A catalyst that could make this company fly

While Boeing gets the final credit for assembling the Dreamliner there are many nameless companies that contribute parts, without those parts the Dreamliner would never fly.  Kreisler Manufacturing (KRSL) is one of those nameless companies.  Kreisler describes their product as high quality tubing that can carry oil, water, air, or hydraulic fluid.  Kreisler's balance sheet was originally what had me interested in the investment, but the closer I looked the more the company seemed interesting beyond being a simple asset play.

The company has a patchy history of profitability, moving from a loss early in the last decade to sizable profits and then back to a loss during the financial crisis.  Kreisler took a bit longer than most companies to recover, returning to profitability in the last few months.  The company had always been a cash box with a manufacturing business attached until September 2010 when they announced a large expansion of capabilities in Poland.  The company signed a 10 year purchasing contract with two customers in Poland and committed to build out a $12m facility.  The facility qualified for government development grants totaling $6m, Kreisler paid the rest out of cash.  The Polish subsidiary did $4.5m in sales in the past fiscal year, unfortunately the company doesn't break out any further details.

Here are relevant key stats for the past eight years:

Why is this attractive?

As I researched Kreisler I found multiple aspects of the company and their future that made them attractive.  Unfortunately for me none of them worked together into a grand narrative I could use as a theme for a post.  I want to outline three distinct points that taken as a whole make this a potentially attractive investment.
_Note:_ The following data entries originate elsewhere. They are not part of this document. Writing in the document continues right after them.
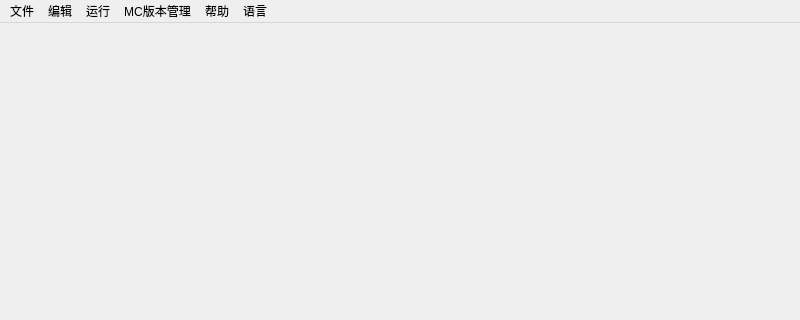
Before: the Qt Designer form UI/DatapacksEditors.ui in Wzp-2008/DatapacksEditors, drawn with Qt 5; both pictures show x 0 to 800 and y 0 to 320 of the 800 by 600 pixel window.
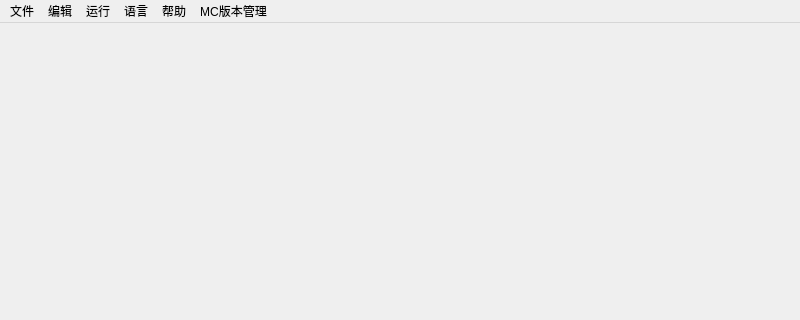
After: the same form once the commit is applied.

Commit message: docs:Change of location

Diff of the .ui file:
```diff
--- a/UI/DatapacksEditors.ui
+++ b/UI/DatapacksEditors.ui
@@ -77,9 +77,9 @@
    <addaction name="file"/>
    <addaction name="edit"/>
    <addaction name="run"/>
-   <addaction name="MC"/>
-   <addaction name="help"/>
    <addaction name="language"/>
+   <addaction name="help"/>
+   <addaction name="MC"/>
   </widget>
   <widget class="QStatusBar" name="statusbar"/>
   <action name="new_project">
```
The commit also changes 2 other files.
1. The company is selling at 71% of book value.  The company's balance sheet is fairly clean.  The most significant liabilities are accounts payable.  There is a small bank credit line amounting to $600k, and an environmental liability accrual in the sum of $482k.

The company has $1.9m in cash, and trades at 125% of NCAV.

2. When times have been good they were very good for Kreisler.  The company's past results show they have the know-how and the ability to generate significant profits.  For the 9mo ending March 31st the company has already recorded $1.4m in profits.  

In 2007 and 2008 the company generated over $2m in free cash flow on sales which are similar to what they're doing now.  If Kreisler's cash generation this fiscal year is anything like the past the free cash flow yield at these prices would be close to 20%.  When I see a company with volatile cash flow like Kreisler it makes me wonder if over time they actually generate anything above capital replacement costs.  I totaled free cash flow for the past eight years and the sum is a positive $429,000.  Not a significant amount of money, but at the same time positive, which is more than can be said about many companies.

3. The company announced July 9th that they are selling the Polish subsidiary.  Terms of the deal weren't disclosed, but I would imagine Kreisler will get some of their $6m investment back if not all of it.

I think the sale of the Polish subsidiary has a bigger impact besides the balance sheet improvement.  The company's results appear to have been negatively impacted by the Polish expansion in 2010 and 2011.  It's possible now with the Polish operations handed to someone else that the company can get back to solid profitability.  The Polish sub contributed $4.5m in sales, but my guess is their costs were significantly higher dragging the entire company down.  I believe the sale of the Polish subsidiary is the catalyst needed to unlock value in the company.  If profitability can be restored there is no reason this company should trade below book value.

If the company just merely traded to book value an investor at today's price would realize a 31% gain.  If the company can earn $1/ps or more again there's no reason why this stock couldn't trade near $10 which is almost a 100% gain from the current price.

Why is it cheap, where's the safety?

The company is cheap for what I consider obvious factors.  At a time when the aerospace industry is booming they're failing to turn a profit.  The company expanded in Poland, but the division doesn't appear to be as successful as the company might have imagined.  Without a revenue breakdown it's hard to tell what the Polish results were exactly.  The fact that the company has a growing foreign net operating loss carry forward tells me the Polish division isn't carrying its weight.

I don't believe Kreisler's issues are insurmountable, especially in light of the sale of the foreign subsidiary.  My speculation is that sale will restore their earnings power and provide a nice boost to the balance sheet as well.  

Investing at the current price affords a margin of safety in the price to book value discount.  The item that concerns me is the company's cash flow was negative at the last filing.  My hope is the sale of the Polish sub will restore their cash generation ability.  The problem is that's all speculation, maybe the company wanted to get out of Poland so bad they handed over the keys, we don't know.   

I haven't decided if I want to take a position or not, if I do it would fall under the speculative category, speculative at least until more details are released.

Disclosure: No position

1 comment:

  1. What do you think about their latest earnings announcement now that the Polish sub is gone?